(Screenshot and code edit data)
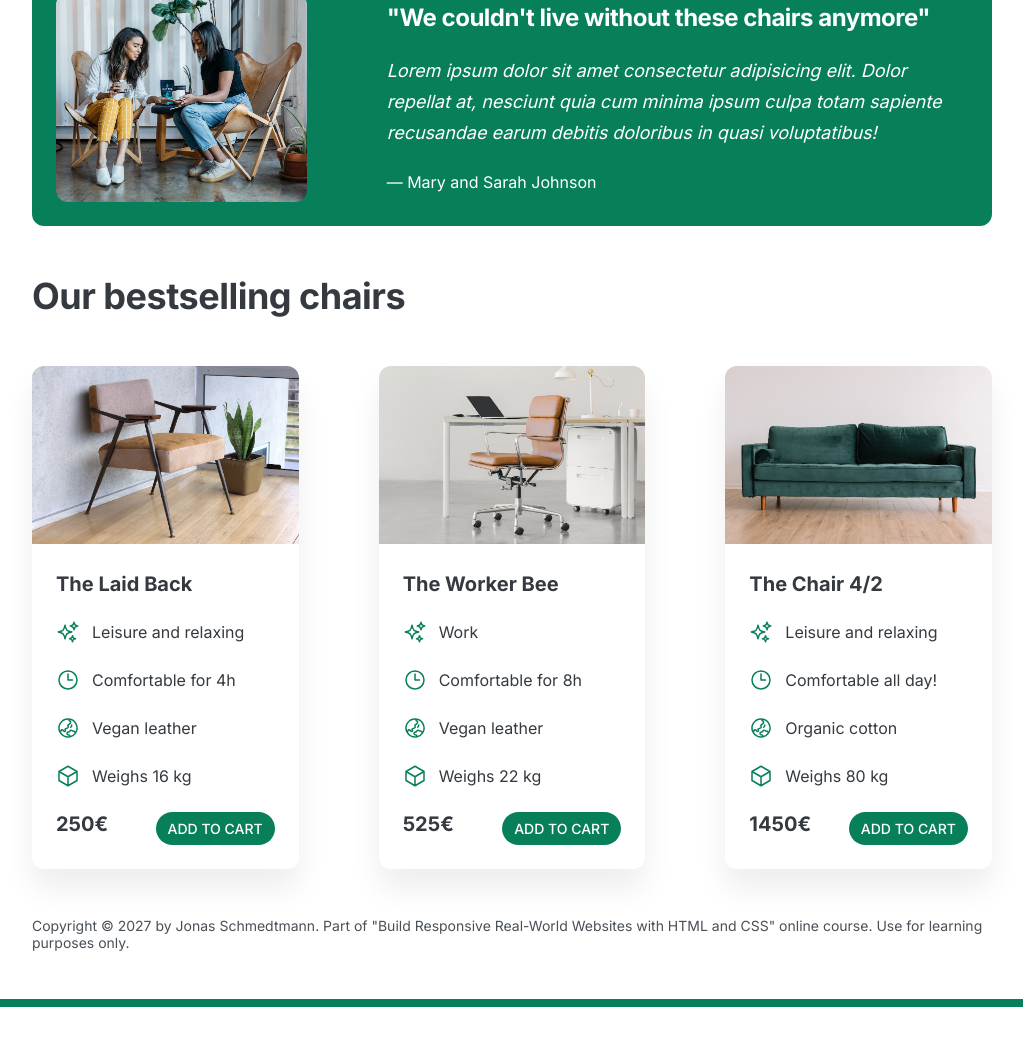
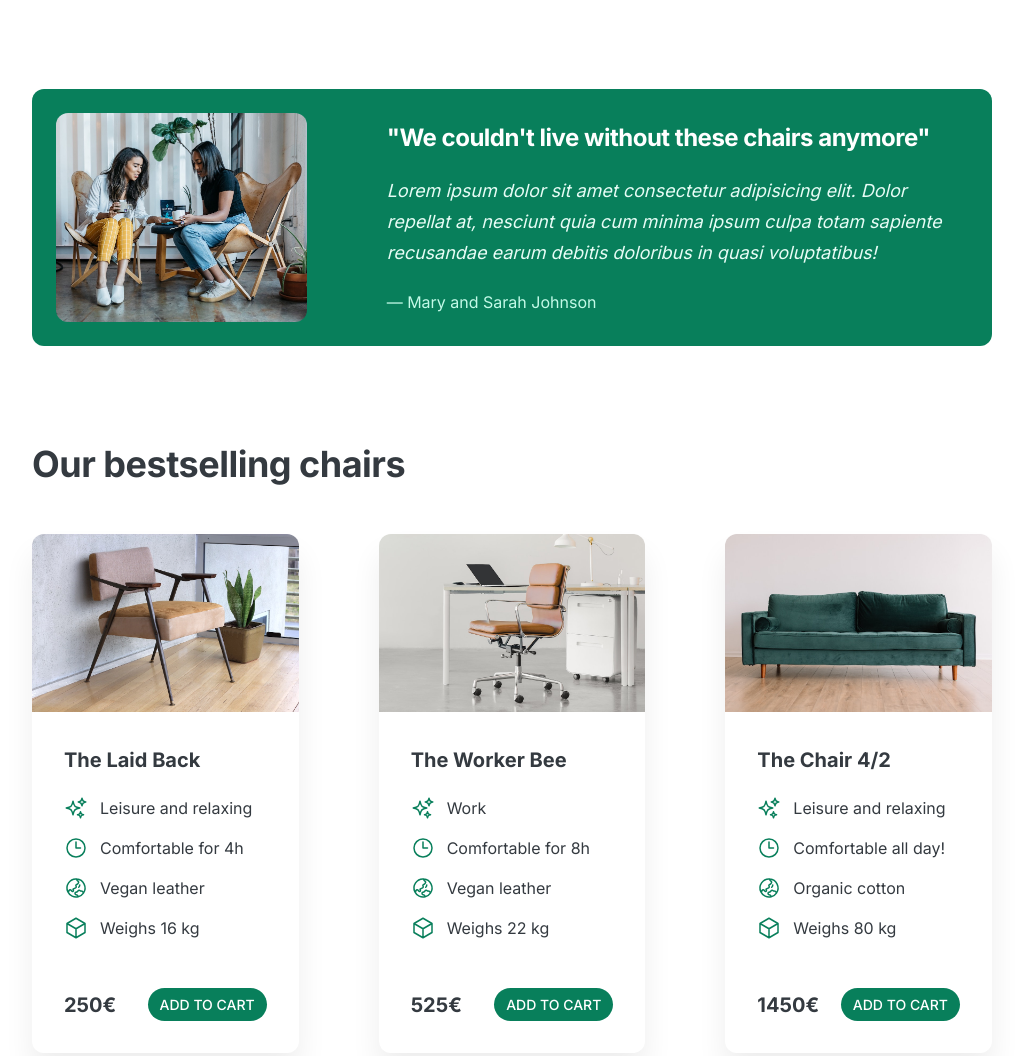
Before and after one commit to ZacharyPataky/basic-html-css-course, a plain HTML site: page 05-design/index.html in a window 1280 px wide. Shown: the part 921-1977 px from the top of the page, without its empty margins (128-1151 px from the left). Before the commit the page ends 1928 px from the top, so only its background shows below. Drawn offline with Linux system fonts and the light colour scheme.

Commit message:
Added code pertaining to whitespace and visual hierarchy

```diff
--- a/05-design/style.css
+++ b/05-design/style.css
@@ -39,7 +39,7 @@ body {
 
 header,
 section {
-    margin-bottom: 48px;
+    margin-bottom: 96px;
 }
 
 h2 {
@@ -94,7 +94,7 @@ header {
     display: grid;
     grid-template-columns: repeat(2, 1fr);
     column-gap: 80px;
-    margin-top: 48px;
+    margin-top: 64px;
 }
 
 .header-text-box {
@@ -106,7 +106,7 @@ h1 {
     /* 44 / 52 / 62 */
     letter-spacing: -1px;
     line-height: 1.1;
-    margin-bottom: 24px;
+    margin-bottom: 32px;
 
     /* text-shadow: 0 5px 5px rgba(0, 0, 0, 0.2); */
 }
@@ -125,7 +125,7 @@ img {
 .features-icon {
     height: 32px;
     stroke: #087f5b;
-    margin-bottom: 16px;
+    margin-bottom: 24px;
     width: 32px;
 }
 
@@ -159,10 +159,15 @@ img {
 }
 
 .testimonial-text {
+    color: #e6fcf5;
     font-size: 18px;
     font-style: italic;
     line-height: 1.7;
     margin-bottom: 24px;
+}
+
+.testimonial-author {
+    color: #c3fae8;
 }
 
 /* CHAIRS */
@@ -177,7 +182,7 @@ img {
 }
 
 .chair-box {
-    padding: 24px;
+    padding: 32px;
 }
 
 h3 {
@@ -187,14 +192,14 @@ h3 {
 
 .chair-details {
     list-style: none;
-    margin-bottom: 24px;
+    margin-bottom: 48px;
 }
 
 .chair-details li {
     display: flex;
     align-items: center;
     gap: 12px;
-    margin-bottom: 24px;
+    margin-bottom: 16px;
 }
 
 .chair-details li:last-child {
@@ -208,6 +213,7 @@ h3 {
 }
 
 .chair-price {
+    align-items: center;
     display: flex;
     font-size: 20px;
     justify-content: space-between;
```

TASK OBJECTIVE - Please reproduce every record exactly, leaving the pictures out.

RESULT OF THE EXERCISE -
Before and after one commit to ZacharyPataky/basic-html-css-course, a plain HTML site: page 05-design/index.html in a window 1280 px wide. Shown: the part 921-1977 px from the top of the page, without its empty margins (128-1151 px from the left). Before the commit the page ends 1928 px from the top, so only its background shows below. Drawn offline with Linux system fonts and the light colour scheme.

Commit message:
Added code pertaining to whitespace and visual hierarchy

```diff
--- a/05-design/style.css
+++ b/05-design/style.css
@@ -39,7 +39,7 @@ body {
 
 header,
 section {
-    margin-bottom: 48px;
+    margin-bottom: 96px;
 }
 
 h2 {
@@ -94,7 +94,7 @@ header {
     display: grid;
     grid-template-columns: repeat(2, 1fr);
     column-gap: 80px;
-    margin-top: 48px;
+    margin-top: 64px;
 }
 
 .header-text-box {
@@ -106,7 +106,7 @@ h1 {
     /* 44 / 52 / 62 */
     letter-spacing: -1px;
     line-height: 1.1;
-    margin-bottom: 24px;
+    margin-bottom: 32px;
 
     /* text-shadow: 0 5px 5px rgba(0, 0, 0, 0.2); */
 }
@@ -125,7 +125,7 @@ img {
 .features-icon {
     height: 32px;
     stroke: #087f5b;
-    margin-bottom: 16px;
+    margin-bottom: 24px;
     width: 32px;
 }
 
@@ -159,10 +159,15 @@ img {
 }
 
 .testimonial-text {
+    color: #e6fcf5;
     font-size: 18px;
     font-style: italic;
     line-height: 1.7;
     margin-bottom: 24px;
+}
+
+.testimonial-author {
+    color: #c3fae8;
 }
 
 /* CHAIRS */
@@ -177,7 +182,7 @@ img {
 }
 
 .chair-box {
-    padding: 24px;
+    padding: 32px;
 }
 
 h3 {
@@ -187,14 +192,14 @@ h3 {
 
 .chair-details {
     list-style: none;
-    margin-bottom: 24px;
+    margin-bottom: 48px;
 }
 
 .chair-details li {
     display: flex;
     align-items: center;
     gap: 12px;
-    margin-bottom: 24px;
+    margin-bottom: 16px;
 }
 
 .chair-details li:last-child {
@@ -208,6 +213,7 @@ h3 {
 }
 
 .chair-price {
+    align-items: center;
     display: flex;
     font-size: 20px;
     justify-content: space-between;
```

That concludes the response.